** Provided data **
+++++

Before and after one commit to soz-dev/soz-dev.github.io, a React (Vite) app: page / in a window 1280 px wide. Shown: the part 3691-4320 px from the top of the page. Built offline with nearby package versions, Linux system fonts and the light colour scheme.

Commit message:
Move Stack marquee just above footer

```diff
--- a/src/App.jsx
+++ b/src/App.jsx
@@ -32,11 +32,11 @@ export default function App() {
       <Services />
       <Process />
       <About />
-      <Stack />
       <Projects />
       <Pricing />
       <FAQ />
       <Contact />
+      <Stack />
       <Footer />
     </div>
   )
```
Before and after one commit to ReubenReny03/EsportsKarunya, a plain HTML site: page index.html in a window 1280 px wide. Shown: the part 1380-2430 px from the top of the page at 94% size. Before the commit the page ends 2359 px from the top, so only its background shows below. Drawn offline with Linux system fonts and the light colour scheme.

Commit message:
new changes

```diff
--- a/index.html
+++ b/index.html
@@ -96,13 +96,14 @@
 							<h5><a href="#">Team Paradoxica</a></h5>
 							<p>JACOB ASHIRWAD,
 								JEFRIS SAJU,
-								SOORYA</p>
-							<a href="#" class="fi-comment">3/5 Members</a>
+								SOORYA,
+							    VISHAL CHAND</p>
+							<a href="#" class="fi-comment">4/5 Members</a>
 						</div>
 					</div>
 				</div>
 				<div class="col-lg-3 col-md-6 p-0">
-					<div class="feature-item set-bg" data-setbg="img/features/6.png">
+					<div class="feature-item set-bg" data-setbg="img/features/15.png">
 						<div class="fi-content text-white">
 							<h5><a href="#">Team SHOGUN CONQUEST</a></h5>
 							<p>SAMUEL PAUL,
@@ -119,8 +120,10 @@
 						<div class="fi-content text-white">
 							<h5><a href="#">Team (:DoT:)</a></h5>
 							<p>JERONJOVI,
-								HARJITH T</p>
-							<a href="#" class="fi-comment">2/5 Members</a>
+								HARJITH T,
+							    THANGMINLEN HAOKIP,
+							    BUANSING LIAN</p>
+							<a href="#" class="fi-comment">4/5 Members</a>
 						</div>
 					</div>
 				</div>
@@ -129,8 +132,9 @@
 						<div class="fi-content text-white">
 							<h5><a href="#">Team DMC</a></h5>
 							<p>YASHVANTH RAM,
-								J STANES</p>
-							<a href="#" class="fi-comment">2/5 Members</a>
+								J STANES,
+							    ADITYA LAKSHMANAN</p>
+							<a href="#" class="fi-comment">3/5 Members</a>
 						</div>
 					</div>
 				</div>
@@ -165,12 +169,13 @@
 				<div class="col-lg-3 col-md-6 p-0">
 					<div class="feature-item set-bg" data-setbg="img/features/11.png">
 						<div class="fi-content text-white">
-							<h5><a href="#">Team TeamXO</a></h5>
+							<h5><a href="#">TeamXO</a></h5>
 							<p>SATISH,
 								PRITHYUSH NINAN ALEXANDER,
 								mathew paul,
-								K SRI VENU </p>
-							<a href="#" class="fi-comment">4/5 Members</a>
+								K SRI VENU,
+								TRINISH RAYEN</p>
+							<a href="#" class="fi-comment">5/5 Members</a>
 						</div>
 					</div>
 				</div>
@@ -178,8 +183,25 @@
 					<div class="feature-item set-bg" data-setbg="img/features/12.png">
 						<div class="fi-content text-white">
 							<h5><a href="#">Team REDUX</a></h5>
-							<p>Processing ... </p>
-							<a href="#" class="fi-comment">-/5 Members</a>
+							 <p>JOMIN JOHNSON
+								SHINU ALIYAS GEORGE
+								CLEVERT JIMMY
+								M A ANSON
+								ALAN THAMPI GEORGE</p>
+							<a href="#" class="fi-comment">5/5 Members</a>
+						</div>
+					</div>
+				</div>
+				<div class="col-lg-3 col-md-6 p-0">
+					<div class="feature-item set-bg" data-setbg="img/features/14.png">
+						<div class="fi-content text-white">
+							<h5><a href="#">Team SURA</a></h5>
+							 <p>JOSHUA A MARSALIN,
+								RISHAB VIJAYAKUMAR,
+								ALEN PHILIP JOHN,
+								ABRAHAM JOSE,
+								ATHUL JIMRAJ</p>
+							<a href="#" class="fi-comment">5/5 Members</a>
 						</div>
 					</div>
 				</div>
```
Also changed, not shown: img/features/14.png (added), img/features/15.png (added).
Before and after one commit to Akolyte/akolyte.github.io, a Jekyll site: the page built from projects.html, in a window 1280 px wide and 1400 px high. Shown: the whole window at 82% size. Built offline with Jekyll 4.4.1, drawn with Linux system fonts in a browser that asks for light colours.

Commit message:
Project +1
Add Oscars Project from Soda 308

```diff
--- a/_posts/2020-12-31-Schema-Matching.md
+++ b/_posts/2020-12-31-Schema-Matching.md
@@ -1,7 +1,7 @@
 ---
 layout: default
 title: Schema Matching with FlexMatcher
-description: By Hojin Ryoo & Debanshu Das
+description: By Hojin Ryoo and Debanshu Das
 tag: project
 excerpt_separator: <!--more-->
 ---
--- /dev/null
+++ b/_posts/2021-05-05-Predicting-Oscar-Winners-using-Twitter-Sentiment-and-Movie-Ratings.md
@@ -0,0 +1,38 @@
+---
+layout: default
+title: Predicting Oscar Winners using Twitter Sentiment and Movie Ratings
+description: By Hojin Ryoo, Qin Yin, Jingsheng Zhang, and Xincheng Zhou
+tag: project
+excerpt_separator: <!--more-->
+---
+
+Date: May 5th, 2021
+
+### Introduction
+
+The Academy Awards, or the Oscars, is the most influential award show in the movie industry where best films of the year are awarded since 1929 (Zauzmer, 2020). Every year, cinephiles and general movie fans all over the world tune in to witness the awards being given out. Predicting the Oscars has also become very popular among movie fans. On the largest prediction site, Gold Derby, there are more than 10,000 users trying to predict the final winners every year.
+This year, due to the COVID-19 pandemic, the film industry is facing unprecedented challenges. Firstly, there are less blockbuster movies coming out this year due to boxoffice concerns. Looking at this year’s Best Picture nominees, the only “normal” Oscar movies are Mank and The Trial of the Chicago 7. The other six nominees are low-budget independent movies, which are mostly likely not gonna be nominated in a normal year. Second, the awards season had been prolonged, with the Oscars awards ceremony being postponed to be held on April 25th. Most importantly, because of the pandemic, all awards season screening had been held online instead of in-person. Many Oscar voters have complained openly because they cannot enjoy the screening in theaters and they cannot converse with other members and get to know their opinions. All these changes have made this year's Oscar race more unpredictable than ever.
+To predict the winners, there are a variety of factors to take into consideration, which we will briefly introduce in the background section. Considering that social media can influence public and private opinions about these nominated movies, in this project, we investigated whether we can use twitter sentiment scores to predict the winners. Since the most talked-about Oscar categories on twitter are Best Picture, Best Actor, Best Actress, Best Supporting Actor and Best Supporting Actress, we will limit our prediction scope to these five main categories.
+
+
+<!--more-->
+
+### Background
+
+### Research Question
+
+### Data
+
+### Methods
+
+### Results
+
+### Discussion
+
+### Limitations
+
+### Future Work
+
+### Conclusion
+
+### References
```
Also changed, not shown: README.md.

+++++

** Work instruction **
What is the number of lines in this listing that contain the word "using"? Answer with that number and nothing else.

** Exercise answer **
2